DIRECTIONS FOR THIS TASK:
Without the pictures, output all of the data exactly.

THE DATA:

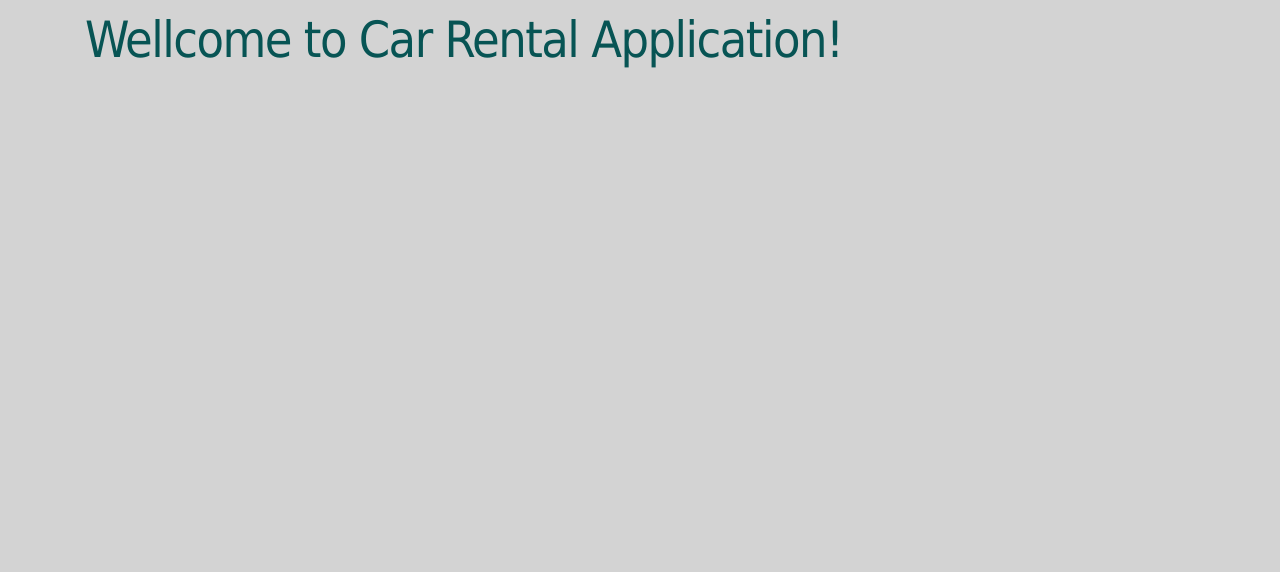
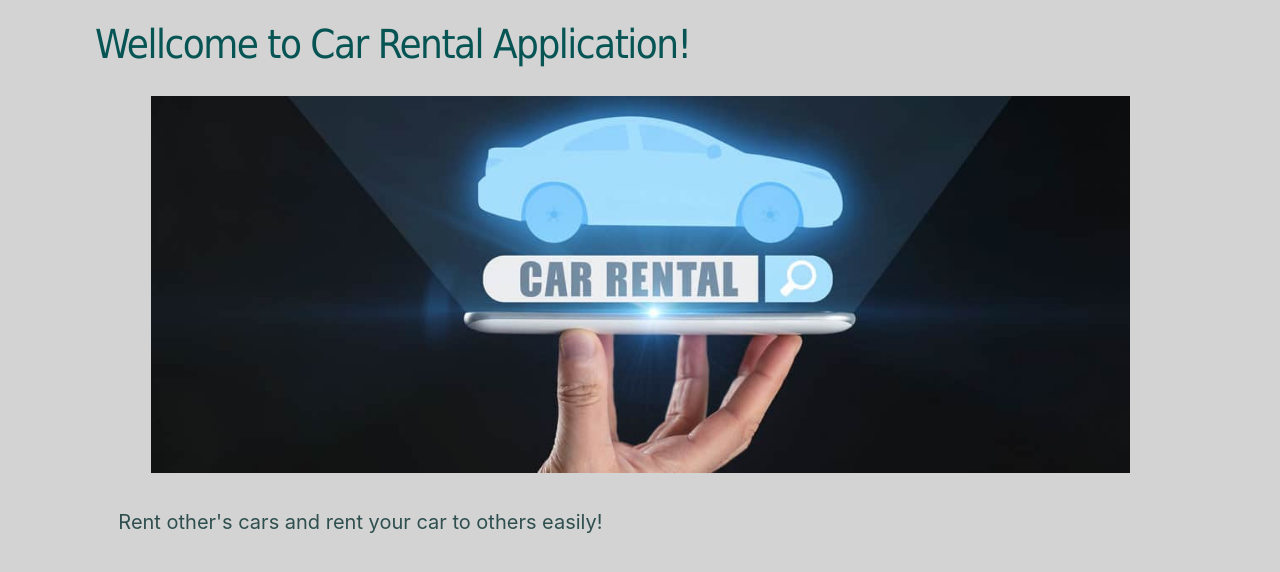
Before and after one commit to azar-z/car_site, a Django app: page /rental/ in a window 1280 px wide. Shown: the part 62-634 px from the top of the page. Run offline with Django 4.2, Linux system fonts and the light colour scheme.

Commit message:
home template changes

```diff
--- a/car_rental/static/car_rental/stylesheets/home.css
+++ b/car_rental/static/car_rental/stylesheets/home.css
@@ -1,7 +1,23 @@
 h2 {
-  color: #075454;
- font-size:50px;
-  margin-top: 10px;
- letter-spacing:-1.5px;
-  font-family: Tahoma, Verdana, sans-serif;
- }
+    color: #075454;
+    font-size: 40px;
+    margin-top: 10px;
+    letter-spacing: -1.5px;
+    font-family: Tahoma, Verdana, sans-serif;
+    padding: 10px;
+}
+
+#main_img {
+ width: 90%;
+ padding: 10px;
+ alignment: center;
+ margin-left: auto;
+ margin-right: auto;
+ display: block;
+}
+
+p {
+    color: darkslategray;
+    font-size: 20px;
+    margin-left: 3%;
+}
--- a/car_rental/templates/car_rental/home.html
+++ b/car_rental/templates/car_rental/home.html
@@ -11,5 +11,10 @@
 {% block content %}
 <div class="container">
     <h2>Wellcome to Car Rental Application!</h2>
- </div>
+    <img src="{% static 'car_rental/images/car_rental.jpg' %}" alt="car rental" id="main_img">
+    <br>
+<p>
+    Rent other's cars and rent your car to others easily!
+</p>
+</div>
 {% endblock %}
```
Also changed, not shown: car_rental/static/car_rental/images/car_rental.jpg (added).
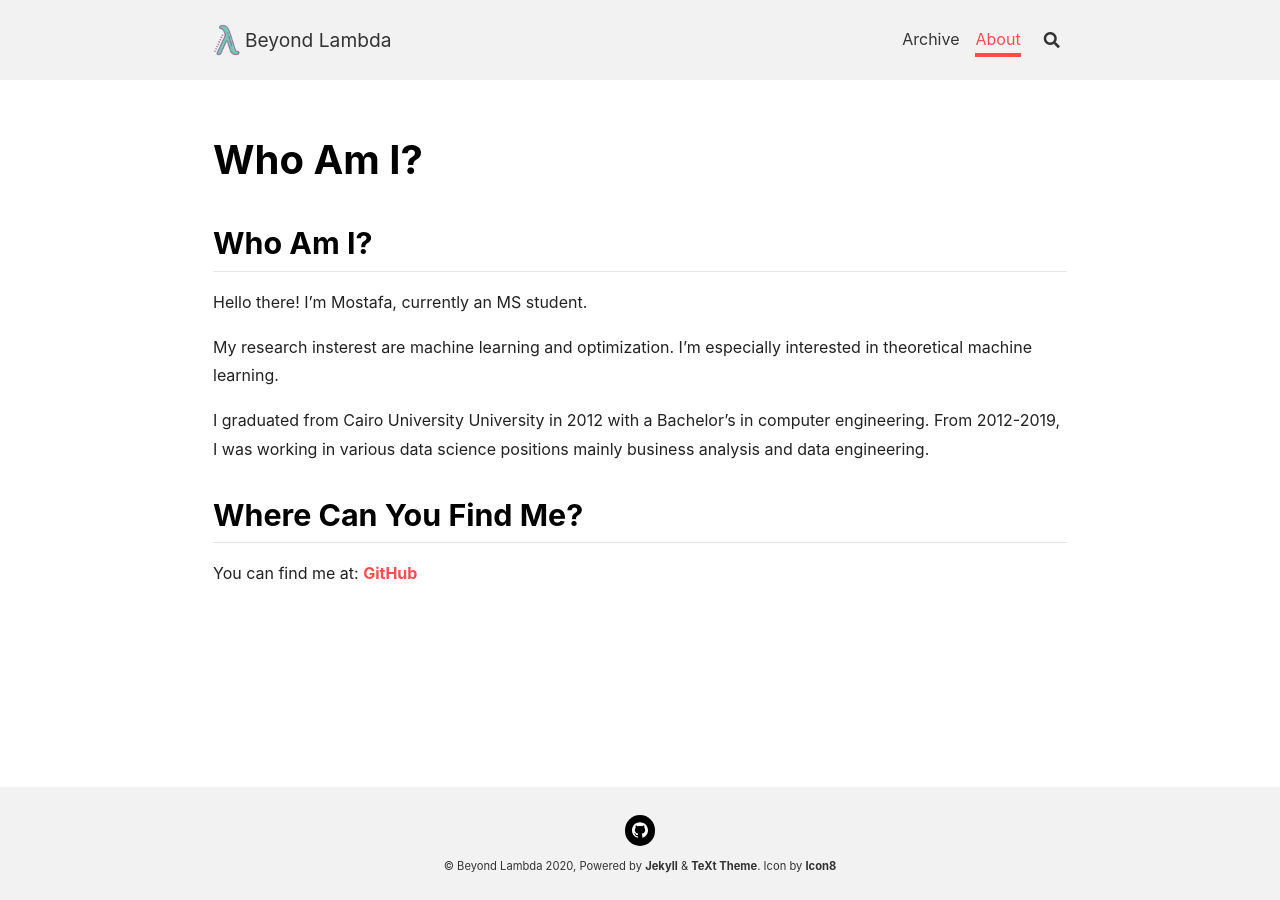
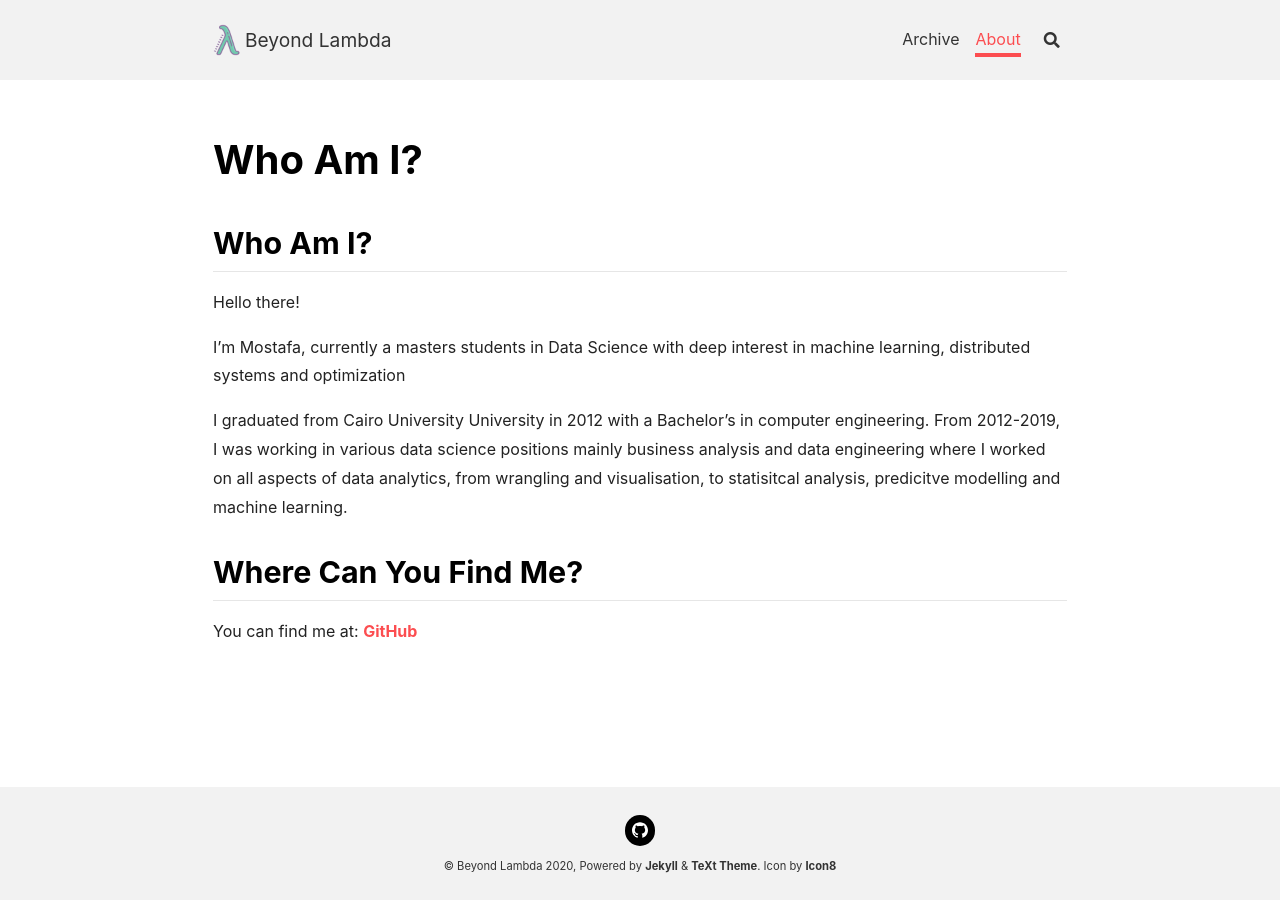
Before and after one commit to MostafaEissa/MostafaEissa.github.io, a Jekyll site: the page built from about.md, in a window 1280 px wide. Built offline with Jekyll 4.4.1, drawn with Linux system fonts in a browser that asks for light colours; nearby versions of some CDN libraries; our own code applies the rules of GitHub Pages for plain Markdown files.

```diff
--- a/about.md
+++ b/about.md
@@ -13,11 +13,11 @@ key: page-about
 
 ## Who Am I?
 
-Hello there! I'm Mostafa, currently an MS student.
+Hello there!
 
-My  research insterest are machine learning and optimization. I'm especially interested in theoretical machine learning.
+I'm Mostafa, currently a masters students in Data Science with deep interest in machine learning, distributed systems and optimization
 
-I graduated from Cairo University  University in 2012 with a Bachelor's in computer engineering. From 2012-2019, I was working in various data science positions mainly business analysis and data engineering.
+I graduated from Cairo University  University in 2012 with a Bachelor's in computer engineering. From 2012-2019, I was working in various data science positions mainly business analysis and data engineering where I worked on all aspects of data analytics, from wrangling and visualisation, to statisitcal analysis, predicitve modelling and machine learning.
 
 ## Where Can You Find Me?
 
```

ANSWER TO THE PROBLEM:
Before and after one commit to azar-z/car_site, a Django app: page /rental/ in a window 1280 px wide. Shown: the part 62-634 px from the top of the page. Run offline with Django 4.2, Linux system fonts and the light colour scheme.

Commit message:
home template changes

```diff
--- a/car_rental/static/car_rental/stylesheets/home.css
+++ b/car_rental/static/car_rental/stylesheets/home.css
@@ -1,7 +1,23 @@
 h2 {
-  color: #075454;
- font-size:50px;
-  margin-top: 10px;
- letter-spacing:-1.5px;
-  font-family: Tahoma, Verdana, sans-serif;
- }
+    color: #075454;
+    font-size: 40px;
+    margin-top: 10px;
+    letter-spacing: -1.5px;
+    font-family: Tahoma, Verdana, sans-serif;
+    padding: 10px;
+}
+
+#main_img {
+ width: 90%;
+ padding: 10px;
+ alignment: center;
+ margin-left: auto;
+ margin-right: auto;
+ display: block;
+}
+
+p {
+    color: darkslategray;
+    font-size: 20px;
+    margin-left: 3%;
+}
--- a/car_rental/templates/car_rental/home.html
+++ b/car_rental/templates/car_rental/home.html
@@ -11,5 +11,10 @@
 {% block content %}
 <div class="container">
     <h2>Wellcome to Car Rental Application!</h2>
- </div>
+    <img src="{% static 'car_rental/images/car_rental.jpg' %}" alt="car rental" id="main_img">
+    <br>
+<p>
+    Rent other's cars and rent your car to others easily!
+</p>
+</div>
 {% endblock %}
```
Also changed, not shown: car_rental/static/car_rental/images/car_rental.jpg (added).
Before and after one commit to MostafaEissa/MostafaEissa.github.io, a Jekyll site: the page built from about.md, in a window 1280 px wide. Built offline with Jekyll 4.4.1, drawn with Linux system fonts in a browser that asks for light colours; nearby versions of some CDN libraries; our own code applies the rules of GitHub Pages for plain Markdown files.

```diff
--- a/about.md
+++ b/about.md
@@ -13,11 +13,11 @@ key: page-about
 
 ## Who Am I?
 
-Hello there! I'm Mostafa, currently an MS student.
+Hello there!
 
-My  research insterest are machine learning and optimization. I'm especially interested in theoretical machine learning.
+I'm Mostafa, currently a masters students in Data Science with deep interest in machine learning, distributed systems and optimization
 
-I graduated from Cairo University  University in 2012 with a Bachelor's in computer engineering. From 2012-2019, I was working in various data science positions mainly business analysis and data engineering.
+I graduated from Cairo University  University in 2012 with a Bachelor's in computer engineering. From 2012-2019, I was working in various data science positions mainly business analysis and data engineering where I worked on all aspects of data analytics, from wrangling and visualisation, to statisitcal analysis, predicitve modelling and machine learning.
 
 ## Where Can You Find Me?
 
```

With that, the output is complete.